*ACTION ITEM*.
All the data should come back exactly as it was given.

====== GIVEN RECORDS ======

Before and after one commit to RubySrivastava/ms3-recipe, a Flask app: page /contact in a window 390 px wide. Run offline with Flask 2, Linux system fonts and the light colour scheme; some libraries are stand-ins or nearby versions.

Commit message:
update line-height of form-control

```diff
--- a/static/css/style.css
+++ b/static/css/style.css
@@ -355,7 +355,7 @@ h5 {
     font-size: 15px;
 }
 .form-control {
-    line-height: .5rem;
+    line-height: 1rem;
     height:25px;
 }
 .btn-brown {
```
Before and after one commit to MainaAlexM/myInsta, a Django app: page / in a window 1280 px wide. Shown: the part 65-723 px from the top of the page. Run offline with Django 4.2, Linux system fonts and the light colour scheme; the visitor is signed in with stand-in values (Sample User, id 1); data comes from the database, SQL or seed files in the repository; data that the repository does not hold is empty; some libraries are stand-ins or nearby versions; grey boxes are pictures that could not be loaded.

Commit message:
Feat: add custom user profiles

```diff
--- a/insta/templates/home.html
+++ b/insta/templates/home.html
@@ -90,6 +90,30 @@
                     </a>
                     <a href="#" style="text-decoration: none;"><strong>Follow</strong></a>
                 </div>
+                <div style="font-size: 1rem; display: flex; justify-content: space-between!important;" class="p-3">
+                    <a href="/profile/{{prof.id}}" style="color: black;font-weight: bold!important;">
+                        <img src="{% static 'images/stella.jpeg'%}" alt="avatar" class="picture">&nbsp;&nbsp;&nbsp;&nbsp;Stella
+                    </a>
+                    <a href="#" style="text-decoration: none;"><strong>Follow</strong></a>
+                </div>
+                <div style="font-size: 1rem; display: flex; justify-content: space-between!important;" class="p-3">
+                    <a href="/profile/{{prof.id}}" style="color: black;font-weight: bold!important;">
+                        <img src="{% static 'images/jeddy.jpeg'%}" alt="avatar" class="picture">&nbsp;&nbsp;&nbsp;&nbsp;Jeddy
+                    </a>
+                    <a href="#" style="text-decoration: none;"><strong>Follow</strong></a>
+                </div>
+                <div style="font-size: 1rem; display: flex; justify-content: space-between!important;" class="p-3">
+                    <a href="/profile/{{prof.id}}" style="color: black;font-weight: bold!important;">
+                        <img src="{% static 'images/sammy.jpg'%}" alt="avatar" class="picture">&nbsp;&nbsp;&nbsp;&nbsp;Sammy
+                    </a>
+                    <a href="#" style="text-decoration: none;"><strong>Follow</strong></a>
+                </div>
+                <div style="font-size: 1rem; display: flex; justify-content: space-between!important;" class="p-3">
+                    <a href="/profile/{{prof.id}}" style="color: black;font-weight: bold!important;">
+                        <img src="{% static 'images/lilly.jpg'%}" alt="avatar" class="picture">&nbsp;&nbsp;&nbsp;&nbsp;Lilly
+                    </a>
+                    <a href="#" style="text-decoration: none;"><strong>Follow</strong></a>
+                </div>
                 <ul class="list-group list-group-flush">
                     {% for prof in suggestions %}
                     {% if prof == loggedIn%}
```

======

*EXERCISE RESULT*.
Before and after one commit to RubySrivastava/ms3-recipe, a Flask app: page /contact in a window 390 px wide. Run offline with Flask 2, Linux system fonts and the light colour scheme; some libraries are stand-ins or nearby versions.

Commit message:
update line-height of form-control

```diff
--- a/static/css/style.css
+++ b/static/css/style.css
@@ -355,7 +355,7 @@ h5 {
     font-size: 15px;
 }
 .form-control {
-    line-height: .5rem;
+    line-height: 1rem;
     height:25px;
 }
 .btn-brown {
```
Before and after one commit to MainaAlexM/myInsta, a Django app: page / in a window 1280 px wide. Shown: the part 65-723 px from the top of the page. Run offline with Django 4.2, Linux system fonts and the light colour scheme; the visitor is signed in with stand-in values (Sample User, id 1); data comes from the database, SQL or seed files in the repository; data that the repository does not hold is empty; some libraries are stand-ins or nearby versions; grey boxes are pictures that could not be loaded.

Commit message:
Feat: add custom user profiles

```diff
--- a/insta/templates/home.html
+++ b/insta/templates/home.html
@@ -90,6 +90,30 @@
                     </a>
                     <a href="#" style="text-decoration: none;"><strong>Follow</strong></a>
                 </div>
+                <div style="font-size: 1rem; display: flex; justify-content: space-between!important;" class="p-3">
+                    <a href="/profile/{{prof.id}}" style="color: black;font-weight: bold!important;">
+                        <img src="{% static 'images/stella.jpeg'%}" alt="avatar" class="picture">&nbsp;&nbsp;&nbsp;&nbsp;Stella
+                    </a>
+                    <a href="#" style="text-decoration: none;"><strong>Follow</strong></a>
+                </div>
+                <div style="font-size: 1rem; display: flex; justify-content: space-between!important;" class="p-3">
+                    <a href="/profile/{{prof.id}}" style="color: black;font-weight: bold!important;">
+                        <img src="{% static 'images/jeddy.jpeg'%}" alt="avatar" class="picture">&nbsp;&nbsp;&nbsp;&nbsp;Jeddy
+                    </a>
+                    <a href="#" style="text-decoration: none;"><strong>Follow</strong></a>
+                </div>
+                <div style="font-size: 1rem; display: flex; justify-content: space-between!important;" class="p-3">
+                    <a href="/profile/{{prof.id}}" style="color: black;font-weight: bold!important;">
+                        <img src="{% static 'images/sammy.jpg'%}" alt="avatar" class="picture">&nbsp;&nbsp;&nbsp;&nbsp;Sammy
+                    </a>
+                    <a href="#" style="text-decoration: none;"><strong>Follow</strong></a>
+                </div>
+                <div style="font-size: 1rem; display: flex; justify-content: space-between!important;" class="p-3">
+                    <a href="/profile/{{prof.id}}" style="color: black;font-weight: bold!important;">
+                        <img src="{% static 'images/lilly.jpg'%}" alt="avatar" class="picture">&nbsp;&nbsp;&nbsp;&nbsp;Lilly
+                    </a>
+                    <a href="#" style="text-decoration: none;"><strong>Follow</strong></a>
+                </div>
                 <ul class="list-group list-group-flush">
                     {% for prof in suggestions %}
                     {% if prof == loggedIn%}
```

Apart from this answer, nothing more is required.